▶ **Prompt**
For each line of the data below that holds "Matheus", copy the line.
★ ★ ★ ★ ★
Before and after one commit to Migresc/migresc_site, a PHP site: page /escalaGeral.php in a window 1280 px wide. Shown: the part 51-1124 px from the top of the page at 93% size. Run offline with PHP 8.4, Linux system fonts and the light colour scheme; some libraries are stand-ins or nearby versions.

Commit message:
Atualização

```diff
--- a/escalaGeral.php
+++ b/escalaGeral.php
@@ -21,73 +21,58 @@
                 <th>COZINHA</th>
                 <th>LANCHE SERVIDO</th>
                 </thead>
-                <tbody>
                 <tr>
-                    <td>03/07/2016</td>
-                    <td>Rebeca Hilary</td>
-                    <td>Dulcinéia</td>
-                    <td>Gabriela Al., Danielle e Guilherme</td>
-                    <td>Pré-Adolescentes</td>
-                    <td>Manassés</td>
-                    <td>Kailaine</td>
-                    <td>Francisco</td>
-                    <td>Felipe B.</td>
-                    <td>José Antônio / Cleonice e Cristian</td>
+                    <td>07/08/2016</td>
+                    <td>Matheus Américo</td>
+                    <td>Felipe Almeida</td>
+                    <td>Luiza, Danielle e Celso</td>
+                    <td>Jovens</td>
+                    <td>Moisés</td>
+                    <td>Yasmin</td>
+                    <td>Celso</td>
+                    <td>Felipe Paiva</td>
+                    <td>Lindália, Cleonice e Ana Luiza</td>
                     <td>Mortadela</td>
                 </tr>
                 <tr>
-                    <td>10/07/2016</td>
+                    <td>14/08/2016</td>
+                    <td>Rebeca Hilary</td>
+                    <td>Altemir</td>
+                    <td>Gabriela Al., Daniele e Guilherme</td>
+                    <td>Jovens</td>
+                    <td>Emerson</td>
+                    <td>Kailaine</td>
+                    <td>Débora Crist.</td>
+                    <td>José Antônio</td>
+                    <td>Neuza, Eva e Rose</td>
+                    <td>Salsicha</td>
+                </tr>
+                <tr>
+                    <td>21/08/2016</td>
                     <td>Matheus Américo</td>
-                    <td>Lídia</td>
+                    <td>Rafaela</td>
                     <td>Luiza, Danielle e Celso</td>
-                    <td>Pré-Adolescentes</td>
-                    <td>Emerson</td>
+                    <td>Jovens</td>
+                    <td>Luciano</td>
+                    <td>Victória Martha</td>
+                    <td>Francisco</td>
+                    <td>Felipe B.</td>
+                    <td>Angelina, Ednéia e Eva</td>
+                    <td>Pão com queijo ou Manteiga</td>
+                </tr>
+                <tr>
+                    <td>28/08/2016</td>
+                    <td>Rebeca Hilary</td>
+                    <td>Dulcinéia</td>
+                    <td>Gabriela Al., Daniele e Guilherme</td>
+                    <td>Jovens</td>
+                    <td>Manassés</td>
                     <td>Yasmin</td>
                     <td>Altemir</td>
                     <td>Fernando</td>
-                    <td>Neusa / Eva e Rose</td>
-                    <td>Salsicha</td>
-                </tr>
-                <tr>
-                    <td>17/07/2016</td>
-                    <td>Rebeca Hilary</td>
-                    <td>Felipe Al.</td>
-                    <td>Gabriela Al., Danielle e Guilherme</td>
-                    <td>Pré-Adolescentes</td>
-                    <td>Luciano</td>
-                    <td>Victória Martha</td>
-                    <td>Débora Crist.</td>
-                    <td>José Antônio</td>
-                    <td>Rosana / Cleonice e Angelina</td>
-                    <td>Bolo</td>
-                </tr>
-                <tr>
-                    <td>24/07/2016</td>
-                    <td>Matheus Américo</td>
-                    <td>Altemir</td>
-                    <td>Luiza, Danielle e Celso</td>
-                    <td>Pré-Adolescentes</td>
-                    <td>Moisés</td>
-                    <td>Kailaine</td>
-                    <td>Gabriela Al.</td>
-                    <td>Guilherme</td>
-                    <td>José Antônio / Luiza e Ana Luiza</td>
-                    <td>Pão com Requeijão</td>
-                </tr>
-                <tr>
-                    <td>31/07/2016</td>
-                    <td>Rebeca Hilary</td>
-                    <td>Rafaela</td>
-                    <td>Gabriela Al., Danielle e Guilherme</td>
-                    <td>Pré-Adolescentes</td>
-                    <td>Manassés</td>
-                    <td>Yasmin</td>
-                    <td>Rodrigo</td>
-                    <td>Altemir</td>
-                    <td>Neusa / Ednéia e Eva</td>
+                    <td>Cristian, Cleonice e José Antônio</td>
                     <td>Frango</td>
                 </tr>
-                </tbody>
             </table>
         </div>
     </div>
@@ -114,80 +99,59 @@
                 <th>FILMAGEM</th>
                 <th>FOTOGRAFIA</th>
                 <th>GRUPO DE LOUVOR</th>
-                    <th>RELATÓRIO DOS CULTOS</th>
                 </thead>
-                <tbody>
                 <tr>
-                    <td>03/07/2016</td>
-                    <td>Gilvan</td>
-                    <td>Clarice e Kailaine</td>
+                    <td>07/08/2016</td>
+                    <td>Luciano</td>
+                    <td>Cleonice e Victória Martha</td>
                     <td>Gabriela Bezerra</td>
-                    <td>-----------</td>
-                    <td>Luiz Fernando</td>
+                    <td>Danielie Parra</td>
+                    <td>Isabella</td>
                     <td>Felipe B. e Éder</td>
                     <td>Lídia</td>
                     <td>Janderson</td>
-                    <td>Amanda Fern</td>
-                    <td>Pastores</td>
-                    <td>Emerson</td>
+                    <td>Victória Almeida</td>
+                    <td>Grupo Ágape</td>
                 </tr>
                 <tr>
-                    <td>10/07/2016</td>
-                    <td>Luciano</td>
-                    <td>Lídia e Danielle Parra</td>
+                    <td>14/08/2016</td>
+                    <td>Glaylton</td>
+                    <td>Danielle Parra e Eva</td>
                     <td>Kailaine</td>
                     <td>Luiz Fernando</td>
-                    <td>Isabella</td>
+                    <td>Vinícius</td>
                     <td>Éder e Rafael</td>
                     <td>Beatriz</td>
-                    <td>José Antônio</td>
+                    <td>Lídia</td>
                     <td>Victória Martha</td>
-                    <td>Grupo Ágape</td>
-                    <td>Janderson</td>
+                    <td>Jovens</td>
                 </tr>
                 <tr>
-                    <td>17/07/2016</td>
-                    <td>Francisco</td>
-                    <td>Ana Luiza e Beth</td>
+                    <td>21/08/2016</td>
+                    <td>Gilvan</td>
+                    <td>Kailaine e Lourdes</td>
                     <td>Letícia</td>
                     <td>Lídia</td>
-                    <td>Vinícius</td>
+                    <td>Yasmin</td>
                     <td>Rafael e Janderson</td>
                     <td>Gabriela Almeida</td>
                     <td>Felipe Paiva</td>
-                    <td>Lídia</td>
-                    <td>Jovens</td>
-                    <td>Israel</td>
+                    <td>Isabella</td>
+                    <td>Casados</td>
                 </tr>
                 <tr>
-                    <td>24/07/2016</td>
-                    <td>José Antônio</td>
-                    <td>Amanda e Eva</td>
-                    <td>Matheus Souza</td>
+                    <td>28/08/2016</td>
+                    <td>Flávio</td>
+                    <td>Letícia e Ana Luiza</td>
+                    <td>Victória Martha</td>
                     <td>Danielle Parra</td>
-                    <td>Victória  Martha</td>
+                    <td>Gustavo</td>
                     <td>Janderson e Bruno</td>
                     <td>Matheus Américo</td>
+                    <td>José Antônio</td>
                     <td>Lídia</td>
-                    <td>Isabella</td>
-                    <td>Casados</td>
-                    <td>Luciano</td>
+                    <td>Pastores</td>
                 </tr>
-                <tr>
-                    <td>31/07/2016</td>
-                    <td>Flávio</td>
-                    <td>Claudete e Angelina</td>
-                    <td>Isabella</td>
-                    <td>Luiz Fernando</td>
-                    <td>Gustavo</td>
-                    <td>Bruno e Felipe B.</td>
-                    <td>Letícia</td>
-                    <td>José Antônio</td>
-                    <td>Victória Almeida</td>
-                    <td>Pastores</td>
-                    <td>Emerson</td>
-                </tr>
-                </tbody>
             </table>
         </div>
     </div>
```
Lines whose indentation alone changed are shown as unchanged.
★ ★ ★ ★ ★
▶ **Exercise result**
+                    <td>Matheus Américo</td>
                     <td>Matheus Américo</td>
-                    <td>Matheus Américo</td>
-                    <td>Matheus Souza</td>
                     <td>Matheus Américo</td>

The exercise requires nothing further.